Meanwhile, The Japanese Student's final publication was the May 1919 issue.21 In November 1919, Kato started a new publication titled The Japan Review. Why did he stop one magazine and start another? The subtitles of both magazines clearly show the transformation in Kato’s intent. While the subtitle of The Japanese Student wasA Bimonthly for Japanese Students in America,” The Japan Review was given various subtitles such as “A Herald of the Pacific Era” and “A Monthly Journal Devoted to the Promotion of Japanese-American Co-operation.”

Obviously, Kato’s focus had shifted from Japanese students to the U.S.-Japan relationship. In his speech on “The Japanese Point of View” at the World Problems Forum YMCA in February 1919, Kato commented on “the relations of Japan and China, Japanese American relations, disposal of Germany’s South Sea possessions and the Siberian questions” and emphasized the importance of a proper understanding of the Japanese viewpoint and that “Japan heartily appreciates the idea of the League of Nations.”22 He asserted that “Japan is friendly to China. Japan merely wants to be a big brother to China, and her aim is one of democratic guidance and service rather than aggrandizement.”23

There were far fewer articles about Japanese students in The Japan Review. The magazine mainly focused on current topics and provided commentary on the Japanese political situation and on broader Japanese ideas for intelligent Americans. Reading the magazine today, one gets the impression that it was an encyclopedia of the U.S.-Japan relationship during the early 1920s.24

According to Kato, “we are determined to make a much better use of our magazine, in disseminating truth concerning present-day Japan, especially her democratic and liberal movements.
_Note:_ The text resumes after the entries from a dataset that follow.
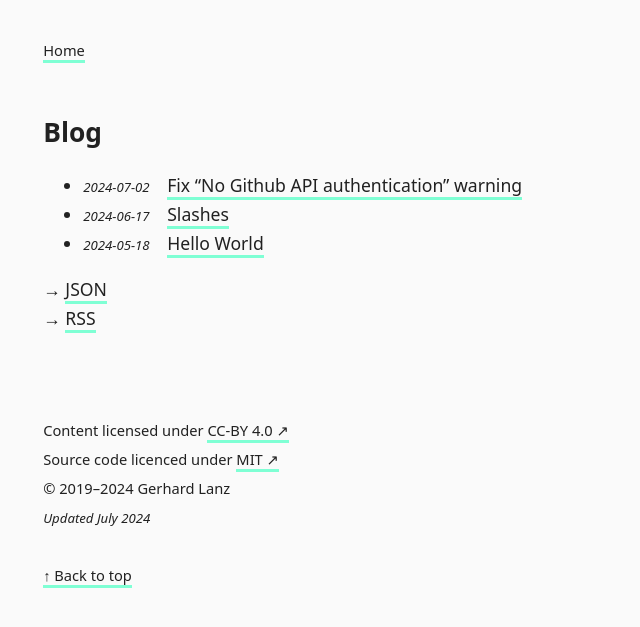
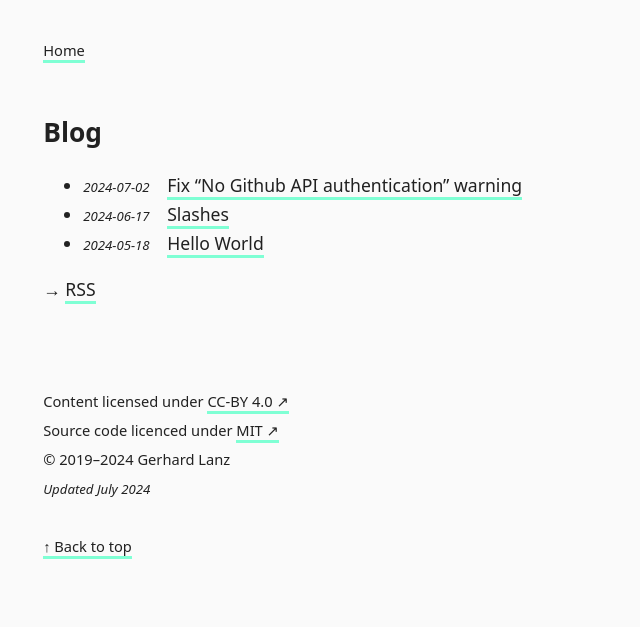
Before and after one commit to gerhardlanz/gerhardla.nz, a Jekyll site: the page built from blog.md, in a window 1280 px wide. Shown: the top 627 px of the page, without its empty margins (0-640 px from the left). Built offline with Jekyll 4.4.1, drawn with Linux system fonts in a browser that asks for light colours; Markdown is read by kramdown in place of the engine named in the settings; our own code applies the rules of GitHub Pages for plain Markdown files.

Commit message:
chore: remove JSON feed

```diff
--- a/Gemfile
+++ b/Gemfile
@@ -7,7 +7,6 @@ group :jekyll_plugins do
   gem 'github-pages'
   gem 'faraday-retry'
   gem 'jekyll-feed'
-  gem 'jekyll-json-feed'
   gem 'jekyll-readme-index'
   gem 'jekyll-sitemap'
 end
--- a/_config.yml
+++ b/_config.yml
@@ -8,7 +8,6 @@
 plugins:
   - jekyll-commonmark
   - jekyll-feed
-  - jekyll-json-feed
   - jekyll-readme-index
   - jekyll-sitemap
 
--- a/blog.md
+++ b/blog.md
@@ -11,5 +11,4 @@ layout: default
   {% endfor %}
 </ul>
 
-→ [JSON](../feed.json)
 → [RSS](../feed.xml)
```
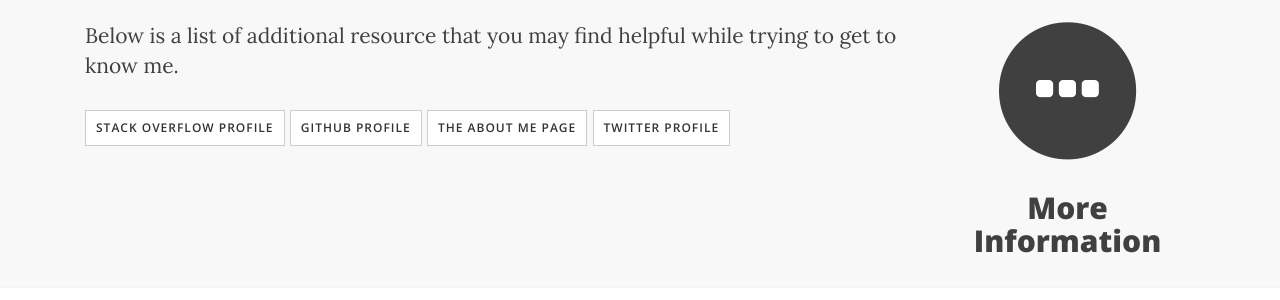
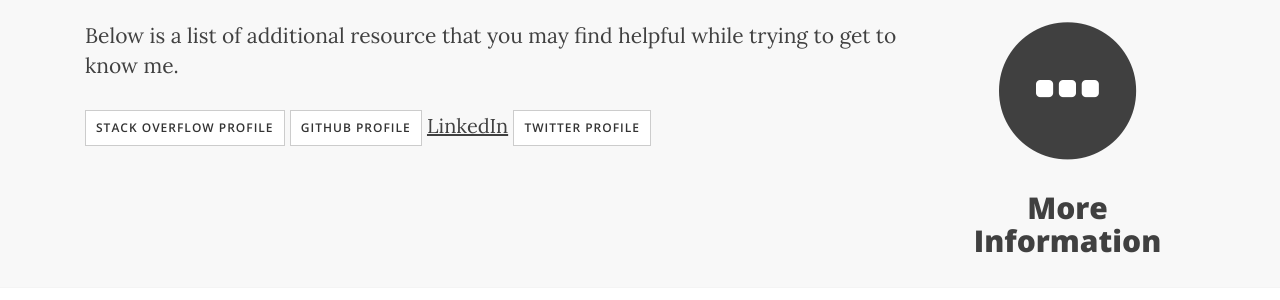
Before and after one commit to osbornm/osbornm.github.io, a Jekyll site: the page built from cv.html, in a window 1280 px wide and 900 px high, scrolled down 2872 px. Shown: the part 351-651 px from the top of the window. Built offline with Jekyll 4.4.1, drawn with Linux system fonts in a browser that asks for light colours; nearby versions of some CDN libraries.

Commit message:
feat: cv add linkedin

```diff
--- a/cv.html
+++ b/cv.html
@@ -158,7 +158,7 @@
             <p>
                 <a href="https://stackoverflow.com/users/5235/matthew-m-osborn" class="btn btn-default btn-xs">Stack Overflow Profile</a>
                 <a href="https://github.com/osbornm" class="btn btn-default btn-xs">Github Profile</a>
-                <a href="/about" class="btn btn-default btn-xs">The About Me Page</a>
+                <a href="https://www.linkedin.com/in/osbornm/">LinkedIn</a>
                 <a href="https://twitter.com/osbornm" class="btn btn-default btn-xs">Twitter Profile</a>
             </p>
         </div>
```
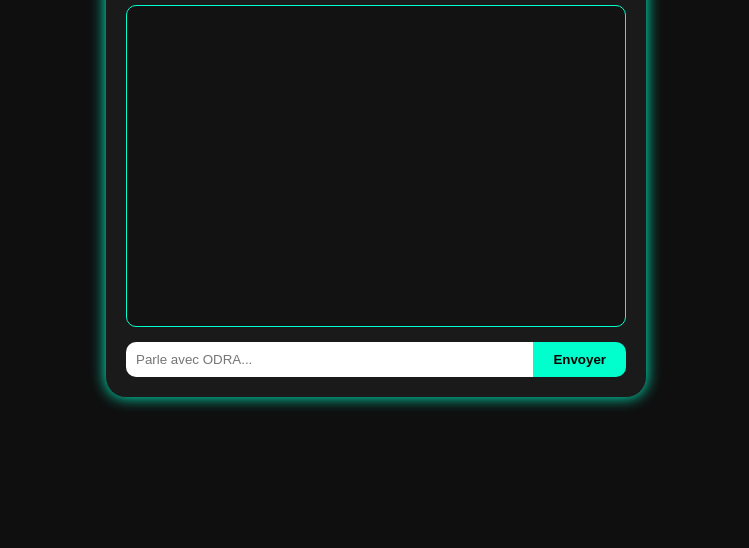
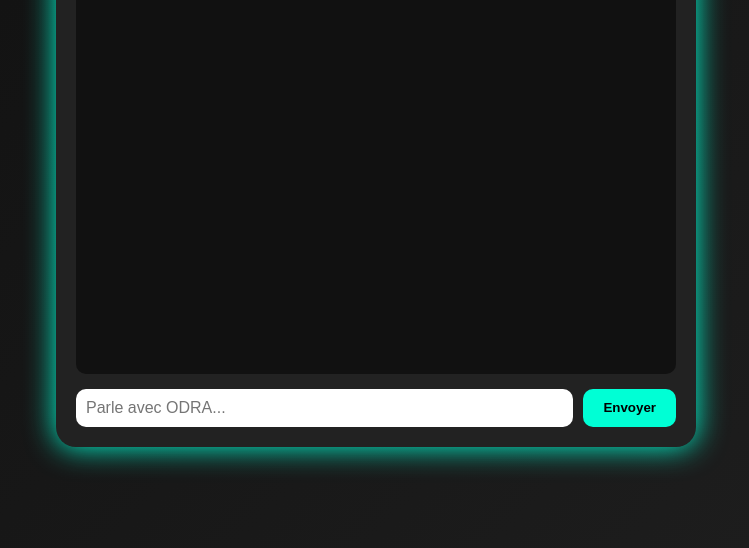
Before and after one commit to abdoulodra/IA_COMMUNICATIVE, a plain HTML site: page index.html in a window 1280 px wide. Shown: the part 252-800 px from the top of the page, without its empty margins (264-1013 px from the left). Drawn offline with Linux system fonts and the light colour scheme.

Commit message:
Update style.css

```diff
--- a/style.css
+++ b/style.css
@@ -1,60 +1,62 @@
 body {
-  background: #0f0f0f;
-  color: #f0f0f0;
+  margin: 0;
+  padding: 0;
   font-family: 'Segoe UI', sans-serif;
+  background: linear-gradient(135deg, #0f0f0f, #1f1f1f);
+  color: white;
   display: flex;
   justify-content: center;
   align-items: center;
   height: 100vh;
-  margin: 0;
 }
 
 .container {
-  background: #1a1a1a;
+  width: 90%;
+  max-width: 600px;
+  background: #222;
+  border-radius: 20px;
   padding: 20px;
-  border-radius: 20px;
-  width: 90%;
-  max-width: 500px;
-  box-shadow: 0 0 15px #00ffcc;
+  box-shadow: 0 0 30px #00ffd5;
 }
 
 h1 {
   text-align: center;
-  color: #00ffcc;
+  color: #00ffd5;
+  margin-bottom: 20px;
 }
 
 .chatbox {
-  background: #121212;
-  height: 300px;
+  height: 400px;
   overflow-y: auto;
+  background: #111;
+  border-radius: 10px;
   padding: 10px;
-  border-radius: 10px;
   margin-bottom: 15px;
-  border: 1px solid #00ffcc;
-}
-
-.message {
-  margin: 5px 0;
 }
 
 .input-area {
   display: flex;
+  gap: 10px;
 }
 
 #userInput {
   flex: 1;
   padding: 10px;
-  border-radius: 10px 0 0 10px;
+  border-radius: 10px;
   border: none;
-  outline: none;
+  font-size: 16px;
 }
 
 #sendBtn {
+  background: #00ffd5;
+  border: none;
   padding: 10px 20px;
-  border-radius: 0 10px 10px 0;
-  border: none;
-  background: #00ffcc;
-  color: black;
+  border-radius: 10px;
   font-weight: bold;
   cursor: pointer;
+  transition: background 0.3s;
 }
+
+#sendBtn:hover {
+  background: #00c3a0;
+}
```
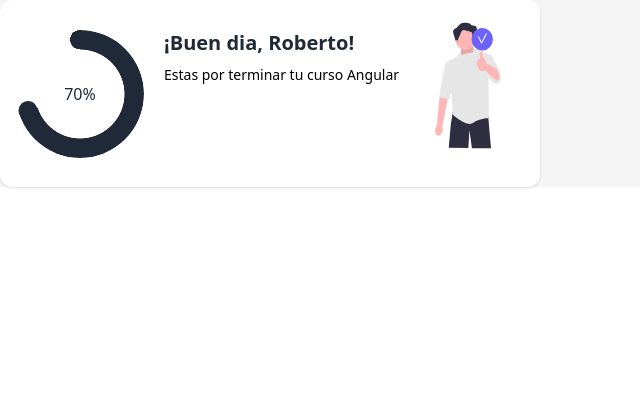
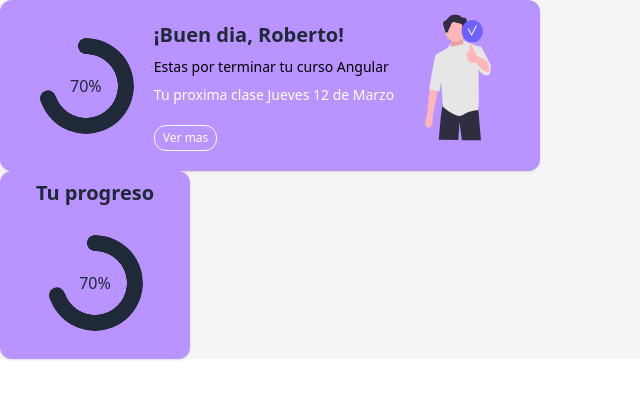
Before and after one commit to No-Country/c13-19-m-java-react-front, a Next.js app: page /pages/cardTest in a window 1280 px wide. Shown: the top 398 px of the page, without its empty margins (0-640 px from the left). Built offline with nearby package versions, Linux system fonts and the light colour scheme; a web font is replaced by a local one.

Commit message:
creating 2 cardContainers

```diff
--- a/src/app/components/CardCtainerProgress.tsx
+++ b/src/app/components/CardCtainerProgress.tsx
@@ -3,7 +3,9 @@
 import React from "react";
 
 interface CardCtainerProgress {
-    title: string;
+    topTittle?: string;
+    title?: string;
+    width: number;
     subtitle?: string;
     direction: "horizontal" | "vertical";
     text?: string;
@@ -15,6 +17,8 @@ interface CardCtainerProgress {
 }
 
 const CardCtainerProgress: React.FC<CardCtainerProgress> = ({
+    topTittle,
+    width,
     title,
     subtitle,
     textList,
@@ -25,8 +29,11 @@ const CardCtainerProgress: React.FC<CardCtainerProgress> = ({
     textListDecoration = "numbers",
     reactElement
 }) => {
+
+    const widthBig = "w-[360px] max-sm:gap-1 max-md:gap-2 md:w-[480px] lg:w-[540px]"
+    const widthSmall = "w-[170px] max-sm:hidden max-sm:gap-1 max-md:gap-2 md:w-[180px] lg:w-[190px]"
     const containerClasses =
-        "flex items-center gap-5 p-4 border rounded-xl shadow bg-white w-[150px] md:w-[320px] lg:w-[540px] border-none bg-[#B993FF]"; // Cambia el ancho a 150px en pantallas pequeñas
+        `flex ${(direction === "vertical")? "flex-col" : "flex-row" } items-center justify-center gap-5 p-2 border rounded-xl shadow w-[360px] ${(width >= 350)? widthBig : widthSmall } border-none bg-[#B993FF]`; // Cambia el ancho a 150px en pantallas pequeñas
     const titleClasses = "mb-2 font-bold text-xl";
     const subtitleClasses = "mb-2 text-[#000000] text-sm";
     const textClasses = "mb-2 text-[#FFFFFF] text-sm";
@@ -36,6 +43,7 @@ const CardCtainerProgress: React.FC<CardCtainerProgress> = ({
 
     return (
         <div className={containerClasses}>
+            {topTittle && <h3 className={titleClasses}>{topTittle}</h3>}
             {reactElement && (reactElement)}
             <div>
                 {title && <h3 className={titleClasses}>{title}</h3>}
--- a/src/app/components/CarrouselCard.tsx
+++ b/src/app/components/CarrouselCard.tsx
@@ -2,10 +2,22 @@ import Image from "next/image";
 import "tailwindcss/tailwind.css";
 import "daisyui/dist/full.css";
 
-export default function CarrouselCard({ source, tittle, children, itemNum }) {
+interface CarrouselCard {
+  source: string;
+  tittle: string;
+  children: string;
+  itemNum: number;
+}
+
+const CarrouselCard: React.FC<CarrouselCard> = ({
+  source,
+  tittle,
+  children,
+  itemNum
+}) => {
   const numItem = `item${itemNum}`;
 
-  const styles = (num) => {
+  const styles = (num: number) => {
     if (itemNum === num) {
       return "btn-circle btn-xs opacity-40 bg-slate-800";
     } else {
@@ -18,14 +30,14 @@ export default function CarrouselCard({ source, tittle, children, itemNum }) {
   return (
     <div
       id={numItem}
-      className="carousel-item w-full flex justify-center gap-20 max-lg:flex-col items-center my-10"
+      className="carousel-item w-full flex justify-center gap-32 max-lg:flex-col items-center my-10 max-2xl:gap-8 "
     >
       <Image
         alt="coming-soon"
         src={source}
         width={800}
         height={400}
-        className="w-[1000px] max-2xl:w-[500px] max-sm:w-[300px] h-auto"
+        className="w-[1000px] max-2xl:w-[400px] max-sm:w-[200px]"
       />
       <div className="flex flex-col align-center justify-center">
         <div className="w-96 flex flex-col max-sm:w-80">
@@ -55,3 +67,5 @@ export default function CarrouselCard({ source, tittle, children, itemNum }) {
     </div>
   );
 }
+
+export default CarrouselCard;
--- /dev/null
+++ b/src/app/components/Radial.tsx
@@ -0,0 +1,27 @@
+import React from 'react';
+
+const RadialProgressBar = ({ progress }) => {
+  const outerCircleSize = 100; // Tamaño del círculo exterior
+  const borderWidth = 10; // Grosor de la línea de progreso
+
+  return (
+    <div
+      className={`w-${outerCircleSize} h-${outerCircleSize} relative`}
+    >
+      <div
+        className={`w-full h-full absolute rounded-full bg-white dark:bg-gray-800`}
+      ></div>
+      <div
+        className={`w-full h-full absolute rounded-full bg-transparent border-${borderWidth} border-blue-500 border-solid`}
+        style={{
+          clipPath: `polygon(0 0, 100% 0, 100% ${100 - progress}%, 0 ${100 - progress}%)`,
+        }}
+      ></div>
+      <div className="flex items-center justify-center w-full h-full absolute">
+        <span className="text-xl font-semibold">{`${progress}%`}</span>
+      </div>
+    </div>
+  );
+};
+
+export default RadialProgressBar;
--- a/src/app/pages/cardTest/page.tsx
+++ b/src/app/pages/cardTest/page.tsx
@@ -1,7 +1,9 @@
+"use client"
 import Image from "next/image";
 import "tailwindcss/tailwind.css";
 import "daisyui/dist/full.css";
 import CardCtainerProgress from "@/app/components/CardCtainerProgress";
+import Radial from "@/app/components/Radial";
 
 export default function CardTest() {
 
@@ -15,17 +17,38 @@ export default function CardTest() {
         src={"/images/CardContainer1.svg"}
         width={88}
         height={50}
+        className="max-md:hidden lg:block"
     />
 
     const porcentaje =
-        <div className="radial-progress" style={{ "--value": "70", "--size": "8rem", "--thickness": "1.2rem" }}>70%</div>
+          <div className="radial-progress" style={{ "--value": "70", "--size": "6rem", "--thickness": "1rem" }}>70%</div>
 
-    const buttonCard = <button className=" text-white border-[#FFFFFF] border-[1.5px] py-1 px-4 rounded-xl text-xs mt-3" >Ver mas</button>
+     // const porcentaje = <Radial progress={15}></Radial>
+
+    const buttonCard = <button className=" text-white border-[#FFFFFF] border-[1.5px] py-1 px-2 rounded-xl text-xs mt-3" >Ver mas</button>
 
 
     return (
         <div>
-                <CardCtainerProgress title={ `¡Buen dia, ${name}!` } subtitle={`Estas por terminar tu curso ${cursoPorTerminar}` } direction={"horizontal"} button={buttonCard} iconOrImg={ImageGood} reactElement={porcentaje} text="Tu proxima clase Jueves 12 de Marzo"></CardCtainerProgress>
+            <CardCtainerProgress
+                title={ `¡Buen dia, ${name}!` }
+                subtitle={`Estas por terminar tu curso ${cursoPorTerminar}` }
+                direction={"horizontal"}
+                button={buttonCard}
+                iconOrImg={ImageGood}
+                reactElement={porcentaje}
+                text="Tu proxima clase Jueves 12 de Marzo"
+                width={400}></CardCtainerProgress>
+
+                <CardCtainerProgress
+                topTittle={"Tu progreso"}
+                direction={"vertical"}
+                width={100}
+
+                reactElement={porcentaje}/>
         </div>
+
+
+
     );
 }
```
Also changed, not shown: src/app/pages/carrousel/page.tsx (renamed from src/app/pages/carrousel/carrouselPage.tsx).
I am sure we must do something in order to correct some of the misunderstandings which now prevail among most of the Americans, as the result of effective propaganda of both China and Korea.”25 Just from this statement, it is isn’t clear what triggered Kato to change his approach— away from supporting and unifying Japanese exchange students and toward promoting an understanding of Japan in the face of propaganda from Korea and China.

Part 4 >>


1. Kato’s letter to Griffis, dated July 21, 1916, The William Elliot Griffis Collection, Rutgers University, Reel 32

2. Kato’s letter to Griffis, dated Aug 14, 1916, The William Elliot Griffis Collection, Rutgers University, Reel 32

3. The Japanese Student, October 1916, page 1-3

4. The Japanese Student July 1917

5. Shimadzu, Misaki, Beikoku Shikago Nihonjin Kirisutokyo Seinenkai Raihosha Meibo

6. University of Chicago Annual Register 1916-1917

7. Utah Nippo March 5, 7 and 15, 1917

8. The Japanese Student, October 1916

9. Kato’s letter to Griffis, October 7 1919, The William Elliot Griffis Collection, Rutgers University, Reel 38

10. Diplomatic Archives of the Ministry of Foreign Affairs of Japan 1-3-1-1_49-001, No date

11. The Student World April 1917

12. The Japanese Student October 1916

13. The Japanese Student October 1917

14. Kato’s letter to Robertson, dated June 26, 1917、University of Chicago Office of the President Harper, Judson and Burton Administration Records 1869-1925, Box 53, Folder 20,

15. Robertson’s letter to Kato, dated July 15, 1917, University of Chicago Office of the President Harper, Judson and Burton Administration Records 1869-1925, Box 53, Folder 20

16. Shin Sekai, January 5, 1918

17. Kato, Katsuji, American Universities and Japanese Students, date?

18. The Japanese Student April 1918

19. Cap and Gown 1922

20. Daily Maroon, February 20, 1919

21. The Japanese Student, May 1919

22. Daily Maroon, February 20, 1919

23. Daily Maroon February 21, 1919

24. Okuizumi, page 12

25. Kato’s letter to Griffis, October 7, 1919, The William Elliot Griffis Collection, Rutgers University, Reel 38

© 2022 Takako Day

Katsuji Kato Rush Medical College The Japanese Student

Sobre esta série

Many Japanese who came to the United States were originally Buddhists. However, Buddhism was not a popular belief among Japanese in Chicago; many of them were Christians. This series will explore the unique background of Japanese Christians in Chicago and shed light on the diversity of Japanese immigrants.

Read from Chapter 1 >>